AAA #3: It’s all good; the Holy Spirit is at work.
The fourth angelic visit came to the shepherds. These normal, everyday guys, out watching sheep in a cold field, suddenly got invited to the most important birth the world will ever see. The angel of the Lord appeared to them in all his glory and they were, understandably, “terrified”. But, Luke 2, verse 10 says, “the angel said to them, ‘Do not be afraid. I bring you good news…’.”
AAA #4: It’s all good; amazing things are happening.
Four angelic visits. Four good reasons to not be afraid: your prayers are heard, you are special in God’s eyes (no, we’re none of us Mary, but we’re all of us uniquely chosen to do good works), the Holy Spirit continues to work within us, and amazing things are happening through the power of God at work in the world.
Angel Anxiety Advice: always good material to fill our theological stockings.
Gretchen O’Donnell is a freelance writer who lives in Worthington with her husband and three children. She has a master’s degree from Bethel Seminary and enjoys writing about the things she sees and applying theological truths to everyday situations.
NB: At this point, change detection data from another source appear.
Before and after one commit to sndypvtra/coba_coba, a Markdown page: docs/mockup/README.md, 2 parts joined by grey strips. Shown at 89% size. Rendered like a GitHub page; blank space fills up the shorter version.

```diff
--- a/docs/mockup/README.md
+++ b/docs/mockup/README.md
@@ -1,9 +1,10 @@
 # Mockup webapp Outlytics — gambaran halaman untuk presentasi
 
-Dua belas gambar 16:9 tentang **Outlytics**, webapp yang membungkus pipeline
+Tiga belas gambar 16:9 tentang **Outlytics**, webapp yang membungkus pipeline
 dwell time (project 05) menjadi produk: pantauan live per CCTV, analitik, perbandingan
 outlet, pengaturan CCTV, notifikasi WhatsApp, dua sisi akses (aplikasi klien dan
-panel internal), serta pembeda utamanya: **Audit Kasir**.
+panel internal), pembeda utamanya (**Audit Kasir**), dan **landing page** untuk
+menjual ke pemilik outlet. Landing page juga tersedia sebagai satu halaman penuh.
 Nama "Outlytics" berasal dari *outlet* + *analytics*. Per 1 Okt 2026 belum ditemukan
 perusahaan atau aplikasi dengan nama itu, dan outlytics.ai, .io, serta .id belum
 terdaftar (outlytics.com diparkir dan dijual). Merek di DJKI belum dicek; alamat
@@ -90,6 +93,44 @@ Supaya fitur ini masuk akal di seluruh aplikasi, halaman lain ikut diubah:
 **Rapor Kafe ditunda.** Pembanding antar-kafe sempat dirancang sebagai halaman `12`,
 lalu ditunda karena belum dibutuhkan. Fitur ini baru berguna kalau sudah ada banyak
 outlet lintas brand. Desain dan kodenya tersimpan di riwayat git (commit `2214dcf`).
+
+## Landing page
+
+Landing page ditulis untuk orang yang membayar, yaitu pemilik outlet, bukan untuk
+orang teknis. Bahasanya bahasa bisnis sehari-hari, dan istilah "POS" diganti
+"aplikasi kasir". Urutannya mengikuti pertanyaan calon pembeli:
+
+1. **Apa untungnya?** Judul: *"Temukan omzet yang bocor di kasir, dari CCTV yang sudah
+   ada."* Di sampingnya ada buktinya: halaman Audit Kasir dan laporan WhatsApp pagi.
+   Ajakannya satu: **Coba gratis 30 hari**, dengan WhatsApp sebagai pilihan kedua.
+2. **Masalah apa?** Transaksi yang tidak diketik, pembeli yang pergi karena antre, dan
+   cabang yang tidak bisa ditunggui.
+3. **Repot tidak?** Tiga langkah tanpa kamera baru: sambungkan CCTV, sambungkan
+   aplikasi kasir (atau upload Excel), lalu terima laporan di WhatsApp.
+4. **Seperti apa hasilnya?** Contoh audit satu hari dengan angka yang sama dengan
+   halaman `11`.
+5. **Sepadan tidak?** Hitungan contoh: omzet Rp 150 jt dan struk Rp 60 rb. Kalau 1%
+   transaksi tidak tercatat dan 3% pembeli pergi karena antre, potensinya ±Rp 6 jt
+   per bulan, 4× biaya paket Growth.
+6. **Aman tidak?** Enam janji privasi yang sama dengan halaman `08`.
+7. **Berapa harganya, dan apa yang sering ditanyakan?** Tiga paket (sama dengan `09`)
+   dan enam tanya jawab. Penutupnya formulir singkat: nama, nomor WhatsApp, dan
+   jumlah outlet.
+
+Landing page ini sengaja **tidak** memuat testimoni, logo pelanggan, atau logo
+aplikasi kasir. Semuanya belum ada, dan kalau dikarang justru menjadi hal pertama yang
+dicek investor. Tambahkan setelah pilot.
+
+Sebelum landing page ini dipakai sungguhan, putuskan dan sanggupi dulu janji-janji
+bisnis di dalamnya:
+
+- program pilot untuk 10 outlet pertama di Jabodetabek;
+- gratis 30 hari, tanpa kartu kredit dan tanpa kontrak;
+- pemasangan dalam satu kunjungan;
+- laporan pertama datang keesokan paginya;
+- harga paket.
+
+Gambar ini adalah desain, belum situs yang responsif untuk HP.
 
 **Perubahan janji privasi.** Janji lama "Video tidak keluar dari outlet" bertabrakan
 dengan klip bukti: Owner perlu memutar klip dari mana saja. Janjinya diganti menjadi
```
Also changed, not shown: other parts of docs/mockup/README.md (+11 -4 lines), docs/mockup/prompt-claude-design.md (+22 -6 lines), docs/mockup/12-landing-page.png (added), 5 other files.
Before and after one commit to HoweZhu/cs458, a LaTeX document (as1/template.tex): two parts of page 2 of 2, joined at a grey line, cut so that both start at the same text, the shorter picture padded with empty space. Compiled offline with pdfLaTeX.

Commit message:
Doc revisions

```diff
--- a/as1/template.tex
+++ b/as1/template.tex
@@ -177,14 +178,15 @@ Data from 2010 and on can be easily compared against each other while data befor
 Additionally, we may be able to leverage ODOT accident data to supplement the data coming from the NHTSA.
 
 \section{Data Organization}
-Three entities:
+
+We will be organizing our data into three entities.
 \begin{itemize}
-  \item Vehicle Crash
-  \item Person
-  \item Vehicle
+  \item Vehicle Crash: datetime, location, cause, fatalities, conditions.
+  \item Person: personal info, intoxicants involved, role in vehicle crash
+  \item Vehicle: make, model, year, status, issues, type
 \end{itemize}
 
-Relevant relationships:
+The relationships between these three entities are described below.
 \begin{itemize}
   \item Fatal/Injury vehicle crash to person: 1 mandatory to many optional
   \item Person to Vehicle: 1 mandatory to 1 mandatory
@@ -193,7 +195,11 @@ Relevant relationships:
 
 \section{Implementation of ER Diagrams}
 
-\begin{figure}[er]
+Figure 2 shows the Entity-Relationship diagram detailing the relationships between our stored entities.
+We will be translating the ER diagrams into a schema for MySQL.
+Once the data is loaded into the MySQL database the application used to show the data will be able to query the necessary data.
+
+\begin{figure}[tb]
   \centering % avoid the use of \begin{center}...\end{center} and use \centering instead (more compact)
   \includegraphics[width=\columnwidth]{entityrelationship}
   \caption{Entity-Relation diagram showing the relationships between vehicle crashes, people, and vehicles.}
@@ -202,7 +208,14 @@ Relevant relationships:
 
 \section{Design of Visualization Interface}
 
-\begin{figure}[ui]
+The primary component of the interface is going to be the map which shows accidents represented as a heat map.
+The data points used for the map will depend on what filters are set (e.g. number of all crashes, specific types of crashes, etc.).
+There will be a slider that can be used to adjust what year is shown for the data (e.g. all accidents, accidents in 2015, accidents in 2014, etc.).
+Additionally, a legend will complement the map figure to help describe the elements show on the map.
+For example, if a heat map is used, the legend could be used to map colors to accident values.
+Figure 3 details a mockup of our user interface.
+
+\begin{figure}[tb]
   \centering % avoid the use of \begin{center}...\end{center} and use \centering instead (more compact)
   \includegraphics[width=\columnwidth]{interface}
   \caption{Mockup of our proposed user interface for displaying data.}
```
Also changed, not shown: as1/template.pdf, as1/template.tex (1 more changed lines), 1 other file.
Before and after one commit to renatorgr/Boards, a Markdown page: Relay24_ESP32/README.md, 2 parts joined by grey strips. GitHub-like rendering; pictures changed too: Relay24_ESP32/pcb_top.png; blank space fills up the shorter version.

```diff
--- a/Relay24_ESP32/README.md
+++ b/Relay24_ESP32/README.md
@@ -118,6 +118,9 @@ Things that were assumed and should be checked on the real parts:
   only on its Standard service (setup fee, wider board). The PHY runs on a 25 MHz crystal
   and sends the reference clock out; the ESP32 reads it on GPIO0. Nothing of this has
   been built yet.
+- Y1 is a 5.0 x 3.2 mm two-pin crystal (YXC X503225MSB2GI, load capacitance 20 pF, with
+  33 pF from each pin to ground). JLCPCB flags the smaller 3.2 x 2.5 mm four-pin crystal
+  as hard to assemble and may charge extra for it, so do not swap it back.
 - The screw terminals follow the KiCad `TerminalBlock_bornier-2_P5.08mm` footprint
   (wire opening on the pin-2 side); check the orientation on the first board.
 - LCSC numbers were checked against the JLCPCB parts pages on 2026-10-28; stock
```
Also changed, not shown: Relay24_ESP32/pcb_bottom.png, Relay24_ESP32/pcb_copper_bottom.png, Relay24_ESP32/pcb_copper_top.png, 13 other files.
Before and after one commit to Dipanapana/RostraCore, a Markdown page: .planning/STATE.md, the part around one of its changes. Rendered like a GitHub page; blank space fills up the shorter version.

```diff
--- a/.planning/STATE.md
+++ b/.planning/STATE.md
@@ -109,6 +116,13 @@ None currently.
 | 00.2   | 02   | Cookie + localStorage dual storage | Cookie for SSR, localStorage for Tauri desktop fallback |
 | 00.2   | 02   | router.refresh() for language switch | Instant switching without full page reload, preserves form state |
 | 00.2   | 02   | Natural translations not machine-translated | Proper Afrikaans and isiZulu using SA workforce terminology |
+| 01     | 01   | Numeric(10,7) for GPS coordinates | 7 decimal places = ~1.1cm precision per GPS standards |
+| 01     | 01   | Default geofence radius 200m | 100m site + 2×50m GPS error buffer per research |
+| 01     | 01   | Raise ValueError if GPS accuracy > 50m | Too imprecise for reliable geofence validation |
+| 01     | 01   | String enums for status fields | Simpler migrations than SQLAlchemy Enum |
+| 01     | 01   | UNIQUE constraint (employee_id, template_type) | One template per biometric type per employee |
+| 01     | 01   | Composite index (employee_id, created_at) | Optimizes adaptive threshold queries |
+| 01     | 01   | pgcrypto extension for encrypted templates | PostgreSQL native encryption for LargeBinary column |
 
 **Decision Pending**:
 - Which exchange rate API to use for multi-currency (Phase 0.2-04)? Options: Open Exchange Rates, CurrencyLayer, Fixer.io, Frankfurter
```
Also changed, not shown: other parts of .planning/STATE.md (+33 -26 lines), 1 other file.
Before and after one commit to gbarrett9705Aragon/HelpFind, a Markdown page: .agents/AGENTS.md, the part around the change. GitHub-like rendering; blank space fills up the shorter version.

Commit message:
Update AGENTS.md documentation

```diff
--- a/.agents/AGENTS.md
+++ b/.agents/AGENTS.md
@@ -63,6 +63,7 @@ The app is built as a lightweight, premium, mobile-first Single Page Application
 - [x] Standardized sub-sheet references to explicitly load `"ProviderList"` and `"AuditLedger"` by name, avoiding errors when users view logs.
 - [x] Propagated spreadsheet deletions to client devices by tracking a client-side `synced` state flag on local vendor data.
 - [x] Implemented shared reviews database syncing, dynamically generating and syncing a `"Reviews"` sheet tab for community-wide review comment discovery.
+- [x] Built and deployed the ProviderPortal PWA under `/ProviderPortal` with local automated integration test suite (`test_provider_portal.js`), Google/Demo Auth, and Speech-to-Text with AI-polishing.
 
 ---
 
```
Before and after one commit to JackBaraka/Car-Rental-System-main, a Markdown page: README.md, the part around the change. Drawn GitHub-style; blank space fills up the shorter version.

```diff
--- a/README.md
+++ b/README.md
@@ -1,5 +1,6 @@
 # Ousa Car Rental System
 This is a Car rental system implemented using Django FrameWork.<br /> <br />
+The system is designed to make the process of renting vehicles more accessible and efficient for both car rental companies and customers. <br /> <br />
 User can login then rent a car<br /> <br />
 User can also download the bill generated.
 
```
Her column, The Disheveled Theologian, is published weekly. Her email is firstname.lastname@example.org.